PROMPT =>
Each of the lines below must be retyped character for character.

SUPPLIED DATA =>
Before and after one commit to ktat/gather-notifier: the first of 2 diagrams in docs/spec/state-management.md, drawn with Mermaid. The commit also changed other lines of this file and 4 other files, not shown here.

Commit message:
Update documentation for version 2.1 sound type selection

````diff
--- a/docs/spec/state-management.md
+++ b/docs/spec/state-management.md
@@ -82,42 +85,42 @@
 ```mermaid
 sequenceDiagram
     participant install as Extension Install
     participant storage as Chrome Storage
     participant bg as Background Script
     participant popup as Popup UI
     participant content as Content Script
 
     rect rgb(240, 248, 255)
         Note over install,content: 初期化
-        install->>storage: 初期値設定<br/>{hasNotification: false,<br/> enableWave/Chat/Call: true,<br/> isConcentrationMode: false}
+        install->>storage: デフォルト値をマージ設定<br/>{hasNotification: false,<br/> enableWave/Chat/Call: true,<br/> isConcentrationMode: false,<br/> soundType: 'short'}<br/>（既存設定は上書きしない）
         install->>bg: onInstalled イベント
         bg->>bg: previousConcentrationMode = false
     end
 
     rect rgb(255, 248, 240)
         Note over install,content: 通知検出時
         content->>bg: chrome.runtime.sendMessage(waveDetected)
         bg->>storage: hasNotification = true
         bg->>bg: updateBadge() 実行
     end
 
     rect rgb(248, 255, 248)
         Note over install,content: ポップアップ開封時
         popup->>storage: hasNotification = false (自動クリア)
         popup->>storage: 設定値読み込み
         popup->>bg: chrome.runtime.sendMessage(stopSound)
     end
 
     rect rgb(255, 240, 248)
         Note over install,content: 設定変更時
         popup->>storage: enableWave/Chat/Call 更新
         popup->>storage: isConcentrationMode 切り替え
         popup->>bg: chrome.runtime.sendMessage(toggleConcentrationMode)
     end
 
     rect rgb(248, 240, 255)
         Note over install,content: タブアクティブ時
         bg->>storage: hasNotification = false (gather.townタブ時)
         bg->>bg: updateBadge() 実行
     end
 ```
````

EXERCISE ANSWER =>
Before and after one commit to ktat/gather-notifier: the first of 2 diagrams in docs/spec/state-management.md, drawn with Mermaid. The commit also changed other lines of this file and 4 other files, not shown here.

Commit message:
Update documentation for version 2.1 sound type selection

````diff
--- a/docs/spec/state-management.md
+++ b/docs/spec/state-management.md
@@ -82,42 +85,42 @@
 ```mermaid
 sequenceDiagram
     participant install as Extension Install
     participant storage as Chrome Storage
     participant bg as Background Script
     participant popup as Popup UI
     participant content as Content Script
 
     rect rgb(240, 248, 255)
         Note over install,content: 初期化
-        install->>storage: 初期値設定<br/>{hasNotification: false,<br/> enableWave/Chat/Call: true,<br/> isConcentrationMode: false}
+        install->>storage: デフォルト値をマージ設定<br/>{hasNotification: false,<br/> enableWave/Chat/Call: true,<br/> isConcentrationMode: false,<br/> soundType: 'short'}<br/>（既存設定は上書きしない）
         install->>bg: onInstalled イベント
         bg->>bg: previousConcentrationMode = false
     end
 
     rect rgb(255, 248, 240)
         Note over install,content: 通知検出時
         content->>bg: chrome.runtime.sendMessage(waveDetected)
         bg->>storage: hasNotification = true
         bg->>bg: updateBadge() 実行
     end
 
     rect rgb(248, 255, 248)
         Note over install,content: ポップアップ開封時
         popup->>storage: hasNotification = false (自動クリア)
         popup->>storage: 設定値読み込み
         popup->>bg: chrome.runtime.sendMessage(stopSound)
     end
 
     rect rgb(255, 240, 248)
         Note over install,content: 設定変更時
         popup->>storage: enableWave/Chat/Call 更新
         popup->>storage: isConcentrationMode 切り替え
         popup->>bg: chrome.runtime.sendMessage(toggleConcentrationMode)
     end
 
     rect rgb(248, 240, 255)
         Note over install,content: タブアクティブ時
         bg->>storage: hasNotification = false (gather.townタブ時)
         bg->>bg: updateBadge() 実行
     end
 ```
````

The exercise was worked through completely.